Major Depressive Disorder affect over 16.1 million American adults over 18 years old. These numbers represent a shocking 6.7% of the U.S population. Since we commonly link the symptoms of depression to other things in our lives, those suffering from depression do not always realize that they have it.
Their symptoms are brushed off, and they believe them to be caused by external factors, such as a stressful work environment, a problematic relationship, or even just due to a lack of sleep.
Of course there is a difference between sadness and depression, although those who are depressed are sad. The main differences is that depression lasts a long time, that it may not have been set off by a specific event, and that it affects pretty much every aspect of life.
Many of us experience trouble sleeping at some point or another. A sleepless night here and there is normal, but if you start to see that your sleep patterns are completely off every night, and that no matter how much time you spend in bed, you’re still exhausted, then your brain might be screaming for help and trying to tell you something.
In some cases, depression can lead to aggressive and even dangerous behaviors. Your body might be looking for an escape for what it’s feeling inside. Self medicating with drugs or alcohol may make you feel better in the moment, but they are really covering up the pain, and serving as a distraction for a much deeper issue.
Experiencing external pain can even be a sign of depression. Sometimes what the brain feels, the body feels too. Any kind of unexplained pain in your body might be worth getting checked out.
Another common way that we avoid our problems and dealing with what we’re really feeling is by keeping ourselves busy at all times, taking on multiple jobs, volunteering, working out excessively, and just skipping out on sleep. You might want to take a step back and try to understand what’s driving this behavior.

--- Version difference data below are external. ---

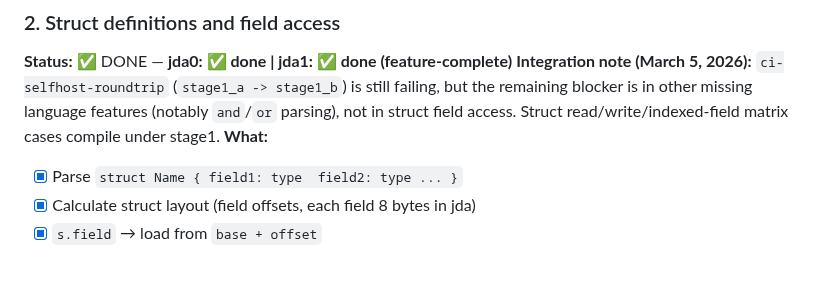
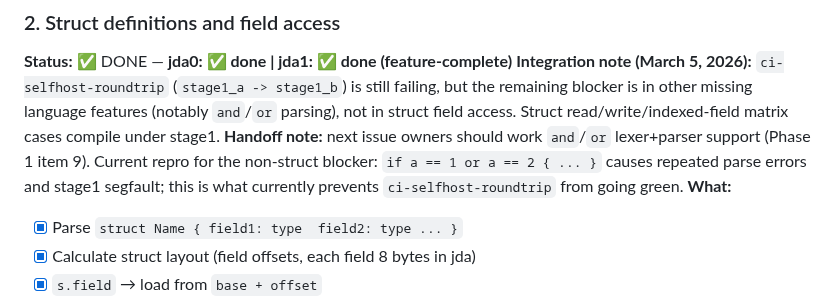
Before and after one commit to jdalang/jda-lang, a Markdown page: docs/jda-language-roadmap.md, the part around the change. Drawn GitHub-style; blank space fills up the shorter version.

Commit message:
docs: add handoff note for post-struct selfhost blocker

```diff
--- a/docs/jda-language-roadmap.md
+++ b/docs/jda-language-roadmap.md
@@ -73,6 +73,7 @@ jda1 must support every feature used in its own source code (~1900 lines).
 ### 2. Struct definitions and field access
 **Status:** ✅ DONE — **jda0: ✅ done | jda1: ✅ done (feature-complete)**
 **Integration note (March 5, 2026):** `ci-selfhost-roundtrip` (`stage1_a -> stage1_b`) is still failing, but the remaining blocker is in other missing language features (notably `and`/`or` parsing), not in struct field access. Struct read/write/indexed-field matrix cases compile under stage1.
+**Handoff note:** next issue owners should work `and`/`or` lexer+parser support (Phase 1 item 9). Current repro for the non-struct blocker: `if a == 1 or a == 2 { ... }` causes repeated parse errors and stage1 segfault; this is what currently prevents `ci-selfhost-roundtrip` from going green.
 **What:**
   - [x] Parse `struct Name { field1: type  field2: type ... }`
   - [x] Calculate struct layout (field offsets, each field 8 bytes in jda)
```
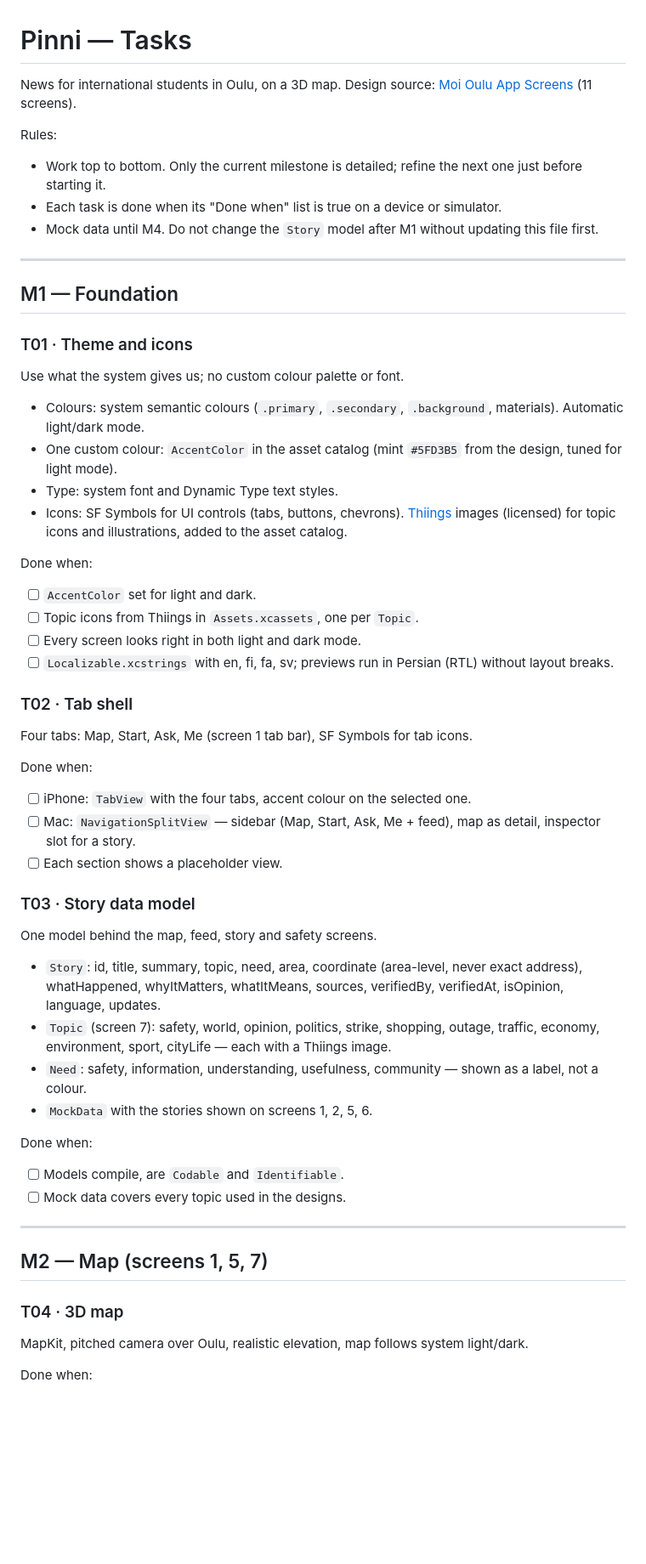
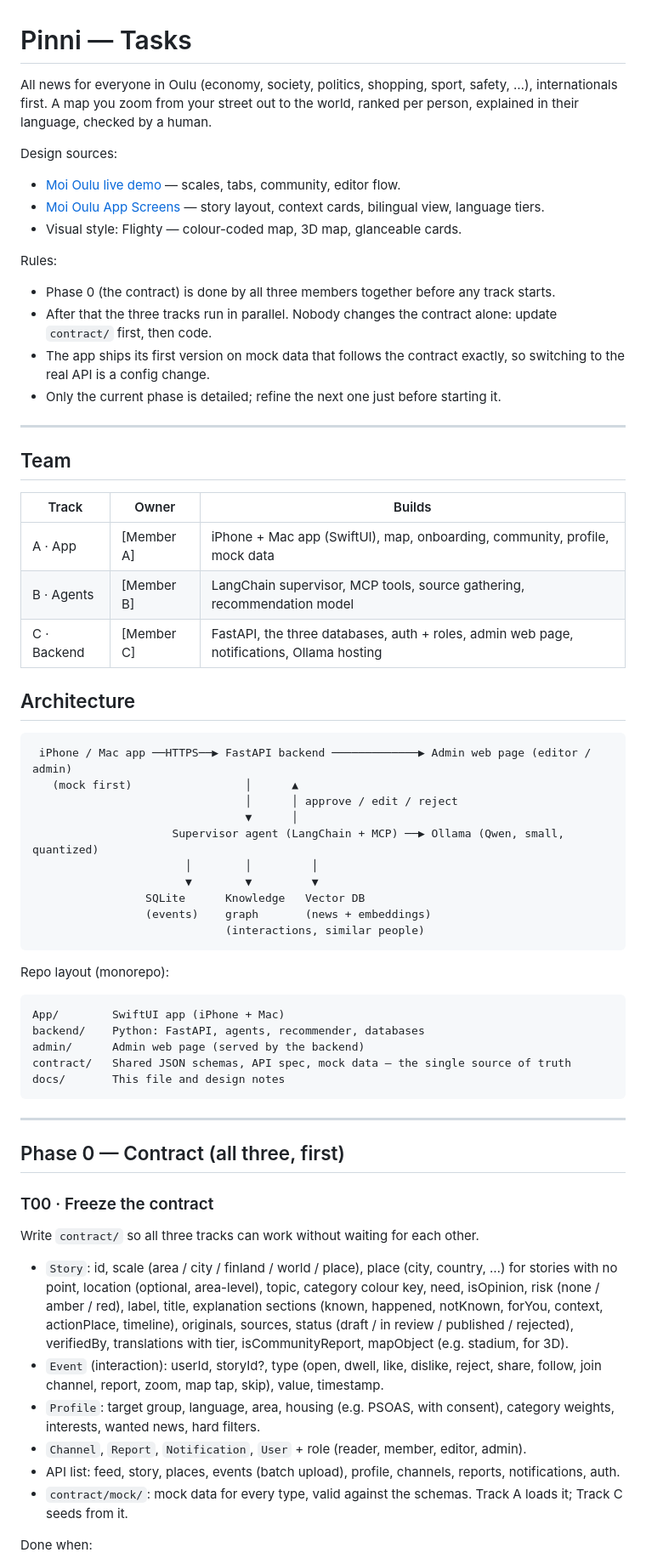
Before and after one commit to The-Arctic-byte/Pinni, a Markdown page: docs/TASKS.md, the part around one of its changes. Shown at 85% size. Drawn GitHub-style; blank space fills up the shorter version.

Commit message:
docs: plan three tracks (app, agents, backend) behind a shared contract
Co-Authored-By: Claude Opus 5.5 <noreply@anthropic.com>

````diff
--- a/docs/TASKS.md
+++ b/docs/TASKS.md
@@ -1,54 +1,65 @@
 # Pinni — Tasks
 
-News for international students in Oulu, on a 3D map. Design source:
-[Moi Oulu App Screens](https://claude.ai/artifact/CFNut7bAeGd9GLyFneSCjk) (11 screens).
+All news for everyone in Oulu (economy, society, politics, shopping, sport, safety, …), internationals first.
+A map you zoom from your street out to the world, ranked per person, explained in their language, checked by a human.
+
+Design sources:
+- [Moi Oulu live demo](https://claude.ai/artifact/TJhffdxh8SGDXPh9KFJKMz) — scales, tabs, community, editor flow.
+- [Moi Oulu App Screens](https://claude.ai/artifact/CFNut7bAeGd9GLyFneSCjk) — story layout, context cards, bilingual view, language tiers.
+- Visual style: Flighty — colour-coded map, 3D map, glanceable cards.
 
 Rules:
-- Work top to bottom. Only the current milestone is detailed; refine the next one just before starting it.
-- Each task is done when its "Done when" list is true on a device or simulator.
-- Mock data until M4. Do not change the `Story` model after M1 without updating this file first.
+- Phase 0 (the contract) is done by all three members together before any track starts.
+- After that the three tracks run in parallel. Nobody changes the contract alone: update `contract/` first, then code.
+- The app ships its first version on mock data that follows the contract exactly, so switching to the real API is a config change.
+- Only the current phase is detailed; refine the next one just before starting it.
 
 ---
 
-## M1 — Foundation
+## Team
 
-### T01 · Theme and icons
-Use what the system gives us; no custom colour palette or font.
-- Colours: system semantic colours (`.primary`, `.secondary`, `.background`, materials). Automatic light/dark mode.
-- One custom colour: `AccentColor` in the asset catalog (mint `#5FD3B5` from the design, tuned for light mode).
-- Type: system font and Dynamic Type text styles.
-- Icons: SF Symbols for UI controls (tabs, buttons, chevrons). [Thiings](https://www.thiings.co/things) images (licensed) for topic icons and illustrations, added to the asset catalog.
+| Track | Owner | Builds |
+|---|---|---|
+| A · App | [Member A] | iPhone + Mac app (SwiftUI), map, onboarding, community, profile, mock data |
+| B · Agents | [Member B] | LangChain supervisor, MCP tools, source gathering, recommendation model |
+| C · Backend | [Member C] | FastAPI, the three databases, auth + roles, admin web page, notifications, Ollama hosting |
 
-Done when:
-- [ ] `AccentColor` set for light and dark.
-- [ ] Topic icons from Thiings in `Assets.xcassets`, one per `Topic`.
-- [ ] Every screen looks right in both light and dark mode.
-- [ ] `Localizable.xcstrings` with en, fi, fa, sv; previews run in Persian (RTL) without layout breaks.
+## Architecture
 
-### T02 · Tab shell
-Four tabs: Map, Start, Ask, Me (screen 1 tab bar), SF Symbols for tab icons.
+```text
+ iPhone / Mac app ──HTTPS──▶ FastAPI backend ─────────────▶ Admin web page (editor / admin)
+   (mock first)                 │      ▲
+                                │      │ approve / edit / reject
+                                ▼      │
+                     Supervisor agent (LangChain + MCP) ──▶ Ollama (Qwen, small, quantized)
+                       │        │         │
+                       ▼        ▼         ▼
+                 SQLite      Knowledge   Vector DB
+                 (events)    graph       (news + embeddings)
+                             (interactions, similar people)
+```
 
-Done when:
-- [ ] iPhone: `TabView` with the four tabs, accent colour on the selected one.
-- [ ] Mac: `NavigationSplitView` — sidebar (Map, Start, Ask, Me + feed), map as detail, inspector slot for a story.
-- [ ] Each section shows a placeholder view.
+Repo layout (monorepo):
 
-### T03 · Story data model
-One model behind the map, feed, story and safety screens.
-- `Story`: id, title, summary, topic, need, area, coordinate (area-level, never exact address), whatHappened, whyItMatters, whatItMeans, sources, verifiedBy, verifiedAt, isOpinion, language, updates.
-- `Topic` (screen 7): safety, world, opinion, politics, strike, shopping, outage, traffic, economy, environment, sport, cityLife — each with a Thiings image.
-- `Need`: safety, information, understanding, usefulness, community — shown as a label, not a colour.
-- `MockData` with the stories shown on screens 1, 2, 5, 6.
-
-Done when:
-- [ ] Models compile, are `Codable` and `Identifiable`.
-- [ ] Mock data covers every topic used in the designs.
+```text
+App/        SwiftUI app (iPhone + Mac)
+backend/    Python: FastAPI, agents, recommender, databases
+admin/      Admin web page (served by the backend)
+contract/   Shared JSON schemas, API spec, mock data — the single source of truth
+docs/       This file and design notes
+```
 
 ---
 
-## M2 — Map (screens 1, 5, 7)
+## Phase 0 — Contract (all three, first)
 
-### T04 · 3D map
-MapKit, pitched camera over Oulu, realistic elevation, map follows system light/dark.
+### T00 · Freeze the contract
+Write `contract/` so all three tracks can work without waiting for each other.
+- `Story`: id, scale (area / city / finland / world / place), place (city, country, …) for stories with no point, location (optional, area-level), topic, category colour key, need, isOpinion, risk (none / amber / red), label, title, explanation sections (known, happened, notKnown, forYou, context, actionPlace, timeline), originals, sources, status (draft / in review / published / rejected), verifiedBy, translations with tier, isCommunityReport, mapObject (e.g. stadium, for 3D).
+- `Event` (interaction): userId, storyId?, type (open, dwell, like, dislike, reject, share, follow, join channel, report, zoom, map tap, skip), value, timestamp.
+- `Profile`: target group, language, area, housing (e.g. PSOAS, with consent), category weights, interests, wanted news, hard filters.
+- `Channel`, `Report`, `Notification`, `User` + role (reader, member, editor, admin).
+- API list: feed, story, places, events (batch upload), profile, channels, reports, notifications, auth.
+- `contract/mock/`: mock data for every type, valid against the schemas. Track A loads it; Track C seeds from it.
 
 Done when:
````
Also changed, not shown: other parts of docs/TASKS.md (+133 -45 lines).
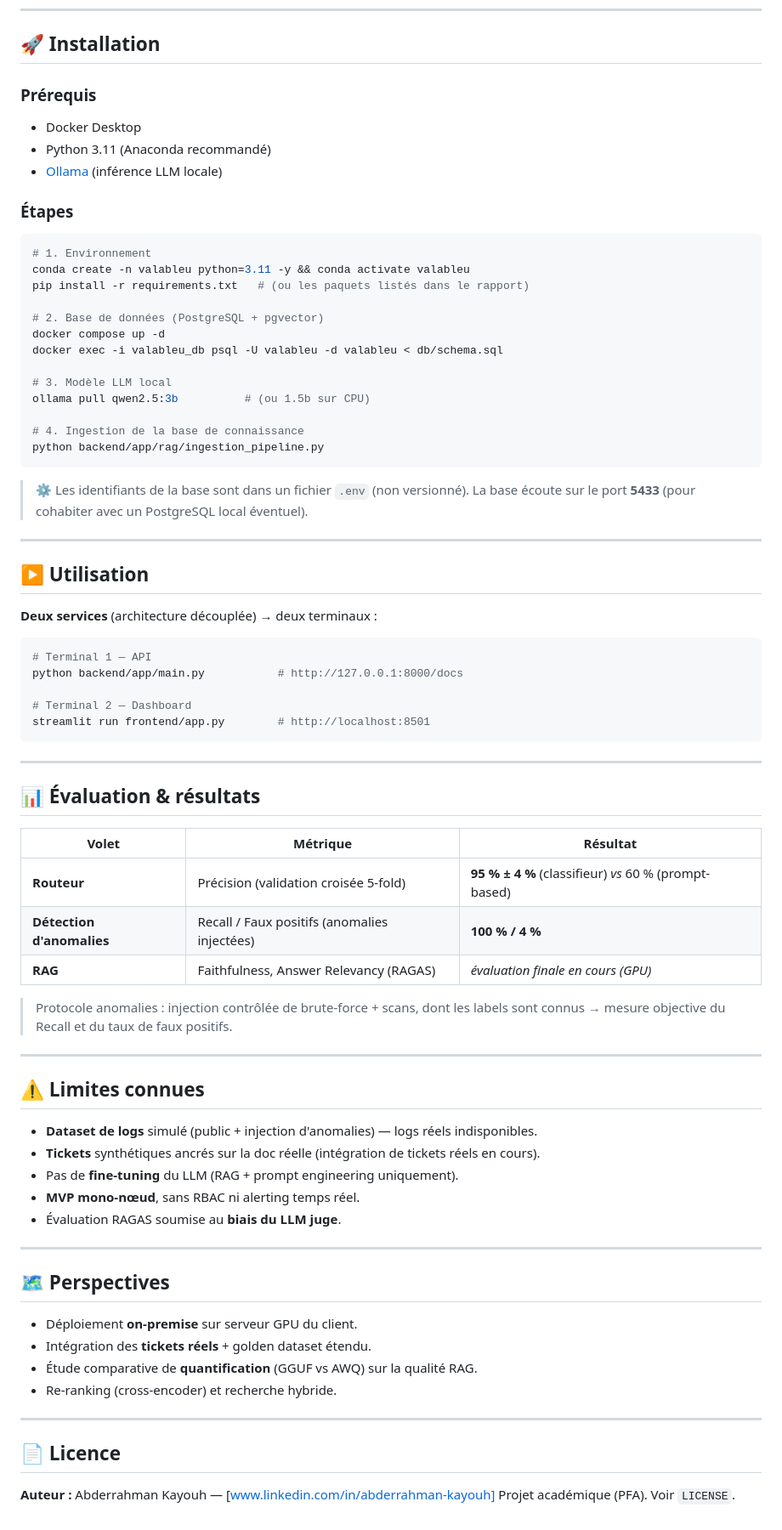
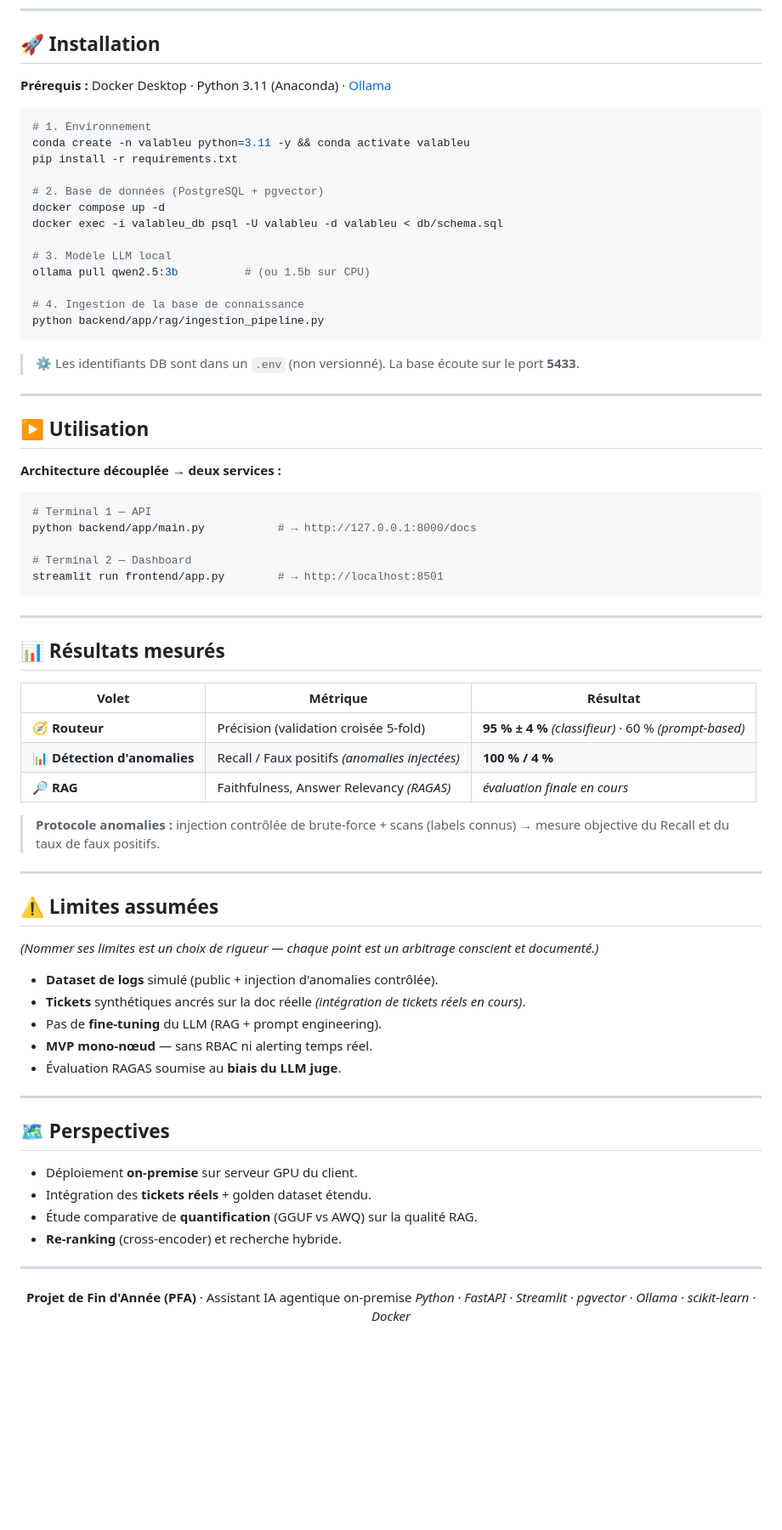
Before and after one commit to AbderKay/vala-bleu-ops-copilot, a Markdown page: README.md, the part around one of its changes. Shown at 85% size. Rendered like a GitHub page; blank space fills up the shorter version.

Commit message:
docs: attractive README (badges, hero, demo section)

````diff
--- a/README.md
+++ b/README.md
@@ -85,16 +111,12 @@ vala-bleu-ops-copilot/
 
 ## 🚀 Installation
 
-### Prérequis
-- Docker Desktop
-- Python 3.11 (Anaconda recommandé)
-- [Ollama](https://ollama.com) (inférence LLM locale)
+**Prérequis :** Docker Desktop · Python 3.11 (Anaconda) · [Ollama](https://ollama.com)
 
-### Étapes
 ```bash
 # 1. Environnement
 conda create -n valableu python=3.11 -y && conda activate valableu
-pip install -r requirements.txt   # (ou les paquets listés dans le rapport)
+pip install -r requirements.txt
 
 # 2. Base de données (PostgreSQL + pgvector)
 docker compose up -d
@@ -107,42 +129,44 @@ ollama pull qwen2.5:3b          # (ou 1.5b sur CPU)
 python backend/app/rag/ingestion_pipeline.py
 ```
 
-> ⚙️ Les identifiants de la base sont dans un fichier `.env` (non versionné). La base écoute sur le port **5433** (pour cohabiter avec un PostgreSQL local éventuel).
+> ⚙️ Les identifiants DB sont dans un `.env` (non versionné). La base écoute sur le port **5433**.
 
 ---
 
 ## ▶️ Utilisation
 
-**Deux services** (architecture découplée) → deux terminaux :
+**Architecture découplée → deux services :**
 
 ```bash
 # Terminal 1 — API
-python backend/app/main.py           # http://127.0.0.1:8000/docs
+python backend/app/main.py           # → http://127.0.0.1:8000/docs
 
 # Terminal 2 — Dashboard
-streamlit run frontend/app.py        # http://localhost:8501
+streamlit run frontend/app.py        # → http://localhost:8501
 ```
 
 ---
 
-## 📊 Évaluation & résultats
+## 📊 Résultats mesurés
 
 | Volet | Métrique | Résultat |
 |---|---|---|
-| **Routeur** | Précision (validation croisée 5-fold) | **95 % ± 4 %** (classifieur) *vs* 60 % (prompt-based) |
-| **Détection d'anomalies** | Recall / Faux positifs (anomalies injectées) | **100 % / 4 %** |
-| **RAG** | Faithfulness, Answer Relevancy (RAGAS) | *évaluation finale en cours (GPU)* |
+| 🧭 **Routeur** | Précision (validation croisée 5-fold) | **95 % ± 4 %** *(classifieur)* · 60 % *(prompt-based)* |
+| 📊 **Détection d'anomalies** | Recall / Faux positifs *(anomalies injectées)* | **100 % / 4 %** |
+| 🔎 **RAG** | Faithfulness, Answer Relevancy *(RAGAS)* | *évaluation finale en cours* |
 
-> Protocole anomalies : injection contrôlée de brute-force + scans, dont les labels sont connus → mesure objective du Recall et du taux de faux positifs.
+> **Protocole anomalies :** injection contrôlée de brute-force + scans (labels connus) → mesure objective du Recall et du taux de faux positifs.
 
 ---
 
-## ⚠️ Limites connues
+## ⚠️ Limites assumées
 
-- **Dataset de logs** simulé (public + injection d'anomalies) — logs réels indisponibles.
-- **Tickets** synthétiques ancrés sur la doc réelle (intégration de tickets réels en cours).
-- Pas de **fine-tuning** du LLM (RAG + prompt engineering uniquement).
-- **MVP mono-nœud**, sans RBAC ni alerting temps réel.
+*(Nommer ses limites est un choix de rigueur — chaque point est un arbitrage conscient et documenté.)*
+
+- **Dataset de logs** simulé (public + injection d'anomalies contrôlée).
+- **Tickets** synthétiques ancrés sur la doc réelle *(intégration de tickets réels en cours)*.
+- Pas de **fine-tuning** du LLM (RAG + prompt engineering).
+- **MVP mono-nœud** — sans RBAC ni alerting temps réel.
 - Évaluation RAGAS soumise au **biais du LLM juge**.
 
 ---
@@ -152,10 +176,13 @@ streamlit run frontend/app.py        # http://localhost:8501
 - Déploiement **on-premise** sur serveur GPU du client.
 - Intégration des **tickets réels** + golden dataset étendu.
 - Étude comparative de **quantification** (GGUF vs AWQ) sur la qualité RAG.
-- Re-ranking (cross-encoder) et recherche hybride.
+- **Re-ranking** (cross-encoder) et recherche hybride.
 
 ---
 
-## 📄 Licence
-**Auteur :** Abderrahman Kayouh — [www.linkedin.com/in/abderrahman-kayouh]
-Projet académique (PFA). Voir `LICENSE`.
+<div align="center">
+
+**Projet de Fin d'Année (PFA)** · Assistant IA agentique on-premise
+*Python · FastAPI · Streamlit · pgvector · Ollama · scikit-learn · Docker*
+
+</div>
````
Also changed, not shown: other parts of README.md (+36 -10 lines).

Depression can be sneaky. Don’t let it take over you without realizing.